As for the guests, well, it's tough to talk about characterization since they were basically computer projections of various parts of the ship, and as such not exactly well-rounded. However, all three of the major speaking roles worked quite well. David Huddleston in particular had a very solid outing as the conductor, though I for one kept having flashbacks from "The Wonder Years" [where he played Kevin's grandfather] and, of all things, "Blazing Saddles" ["not only was (another character's rant) authentic frontier gibberish..."]. His "go back to your engine" was about the most sinister I've ever seen him get -- but it worked. (That whole scene with the engineer being shot was nicely creepy, in fact.) Both the gangster and the "country hick" were pretty stock characters, but both were fine.
That's honestly about it for the main points on the story. Now, a couple of short takes:
-- One plot goof, or at least plausibility goof. This theta-flux distortion can make a ship explode suddenly, but it's something the sensors aren't designed to detect? This strikes me as being extremely poor planning on the part of the ship's designers; it would have been better to say that it built up far more suddenly than such distortions have ever been known to in the past.
-- Picard says that if they are dealing with a new intelligence, "then we should treat it with the same respect as any other being." Given a few recent occasions on which new intelligences have been blown away with no compunction ("Sub Rosa" comes immediately to mind), I'm not sure I'd feel comfortable with that in the Enterprise's case. :-)

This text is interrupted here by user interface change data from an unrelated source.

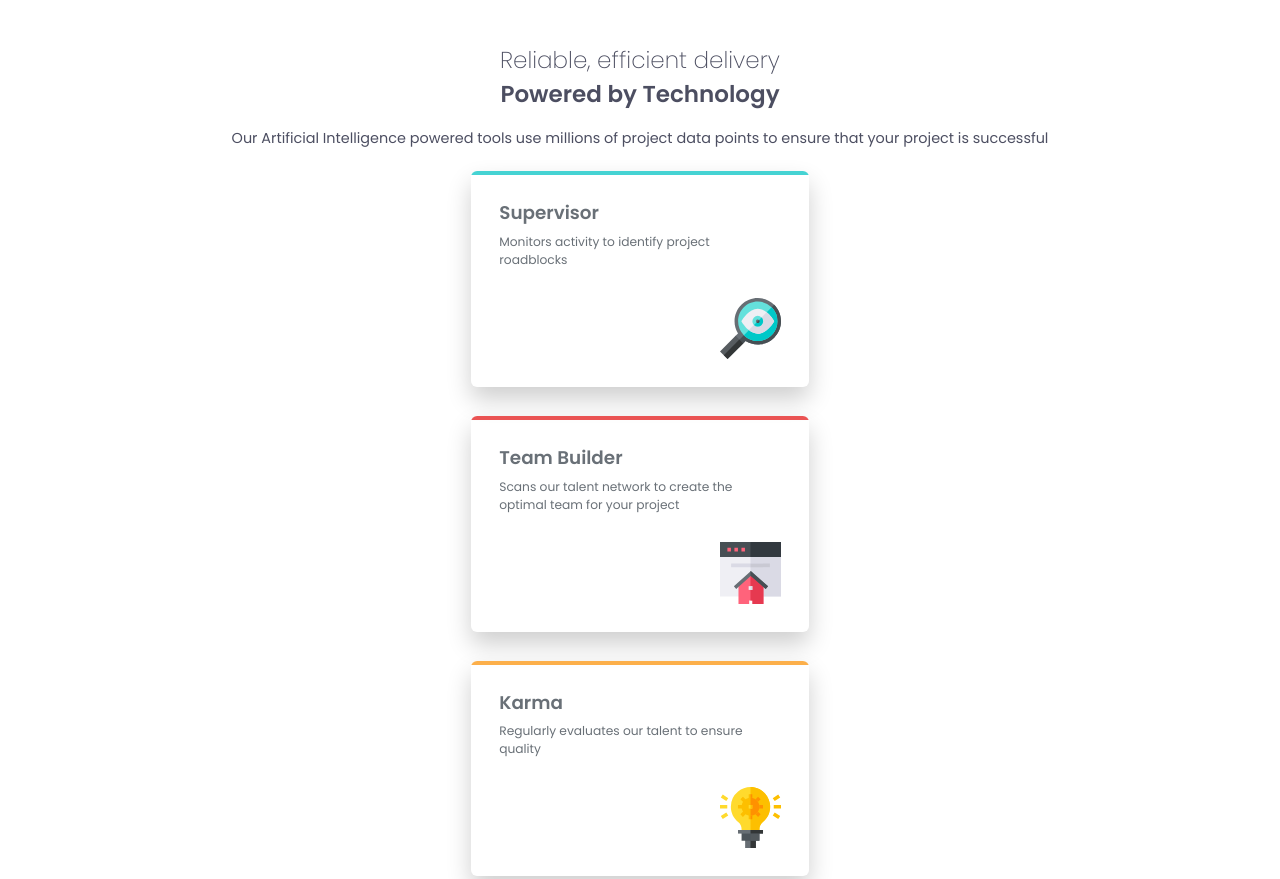
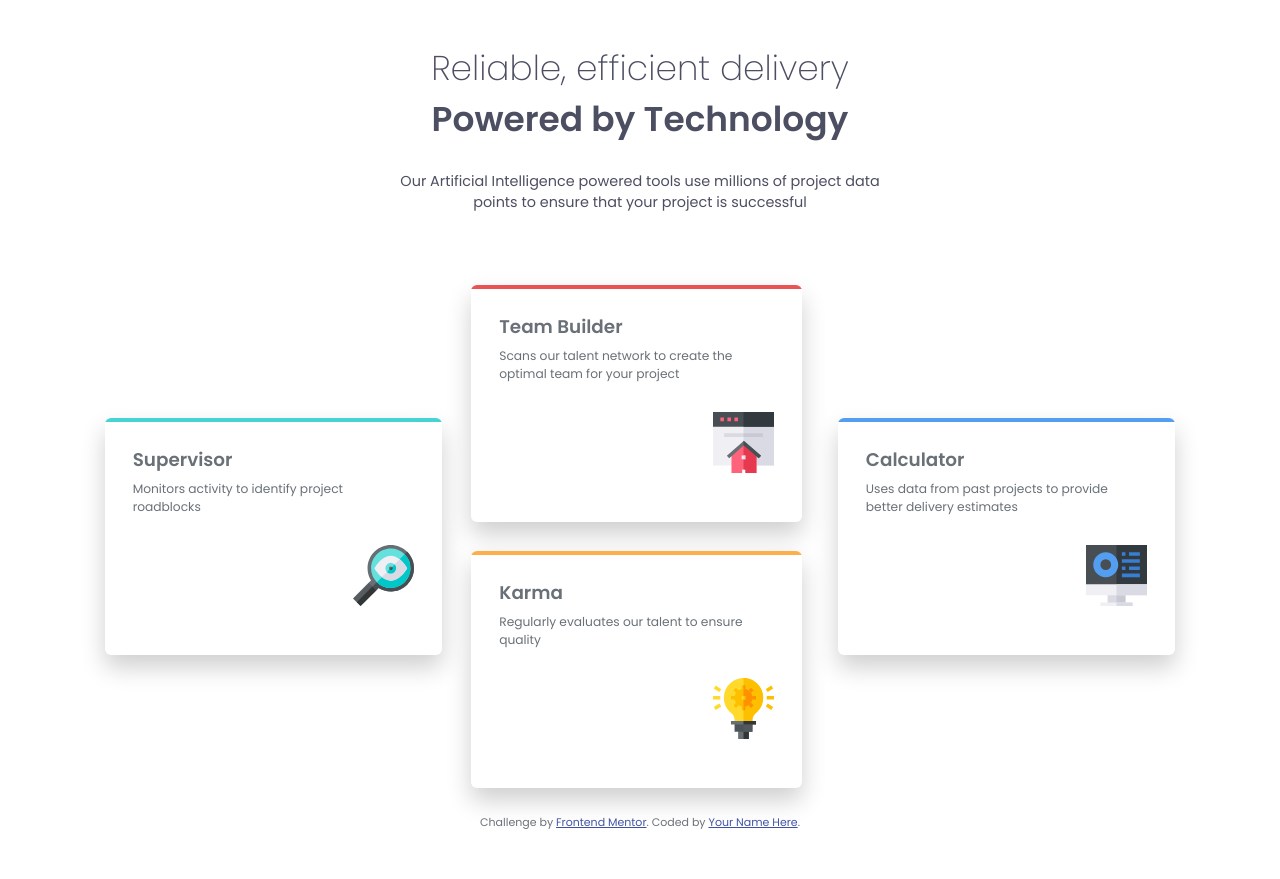
Before and after one commit to Ig0rSP/four-card-feature-section, a plain HTML site: page index.html in a window 1280 px wide. Shown: the top 879 px of the page. Drawn offline with Linux system fonts and the light colour scheme.

```diff
--- a/index.html
+++ b/index.html
@@ -35,6 +35,7 @@
       <img class="iconL" src="images/icon-supervisor.svg" alt="supervisor">
     </div>
 
+    <span class="center">
       <div class="cnt__card-teamb">
         <h2>Team Builder</h2>
         <p>Scans our talent network to create the optimal team for your project</p>
@@ -46,6 +47,7 @@
         <p>Regularly evaluates our talent to ensure quality</p>
         <img class="iconL" src="images/icon-karma.svg" alt="karma">
       </div>
+    </span>
 
     <div class="cnt__card-calc">
       <h2>Calculator</h2>
--- a/styles.css
+++ b/styles.css
@@ -12,11 +12,14 @@
     color: var(--tx-color);
     margin: 3em;
 
+    max-height: 100vh;
+
     display: flex;
     flex-direction: column;
     align-items: center;
     font-family: 'Poppins', sans-serif;
     font-size: .9em;
+    flex: 1;
 }
 
 .hd {
@@ -24,11 +27,12 @@
     flex-direction: column;
     align-items: center;
     color: var(--tx-title-color);
-    margin-bottom: 1.5em;
+    margin-bottom: 5em;
+    max-width: 30rem;
 }
 
 .hd h1 {
-    font-size: 1.6em;
+    font-size: clamp(1.4rem, 5vw, 2.15rem);
 }
 
 .hd__firstLine {
@@ -50,7 +54,10 @@
 
 .content {
     display: grid;
+    grid-template-columns: repeat(auto-fit, minmax(20em, 1fr));
+    align-items: center;
     gap: 2em;
+    max-width: 100vw;
 }
 
 .content h2 {
@@ -66,6 +73,7 @@
 .content div {
     display: flex;
     max-width: 23em;
+    max-height: fit-content;
     flex-direction: column;
     border-radius: .5em;
     box-shadow: 0 1em 2em rgb(207, 207, 207);
@@ -75,9 +83,17 @@
     position: relative;
 }
 
+.center {
+    display: flex;
+    flex-direction: column;
+    max-width: 23em;
+    gap: 2em;
+}
+
 .iconL {
     width: 5em;
     align-self: flex-end;
+    margin-bottom: 1.75em;
 }
 
 .cnt__card-supervisor::before {
@@ -122,4 +138,5 @@
 
 footer {
     margin-block-start: 1em;
+
 }
```
Lines whose indentation alone changed are shown as unchanged.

That would seem to be that. "Emergence" is a pretty sedate story, and I'm not sure how well it's going to age in half a year or longer; but for now, it seemed a rather enjoyable way to spend an hour.
So, to sum up:
Plot: No major twists, but no major holes. Solid, and an interesting idea (perhaps not taken to its best limits). Plot Handling: Nicely creepy in most cases, fine all 'round. Characterization: Nothing innovative, writing or acting-wise, but solid again.
OVERALL: 7 or so. Pretty nice.
NEXT WEEK: Ro returns, only to be sent off against the Maquis. Has she checked what happened to the *last* Bajoran who went on a mission?
Tim Lynch (Harvard-Westlake School, Science Dept.) BITNET: tlynch@citjulie INTERNET: firstname.lastname@example.org UUCP: ...!email@example.com "What are you doing here?" "Layin' the foundation." Copyright 1994, Timothy W. Lynch. All rights reserved, but feel free to ask... This article is explicitly prohibited from being used in any off-net compilation without due attribution and *express written consent of the author*. Walnut Creek and other CD-ROM distributors, take note.
Hans-Wolfgang Loidl <firstname.lastname@example.org> Last modified: Tue Oct 10 03:42:37 1995 Stardate: [-31]6415.56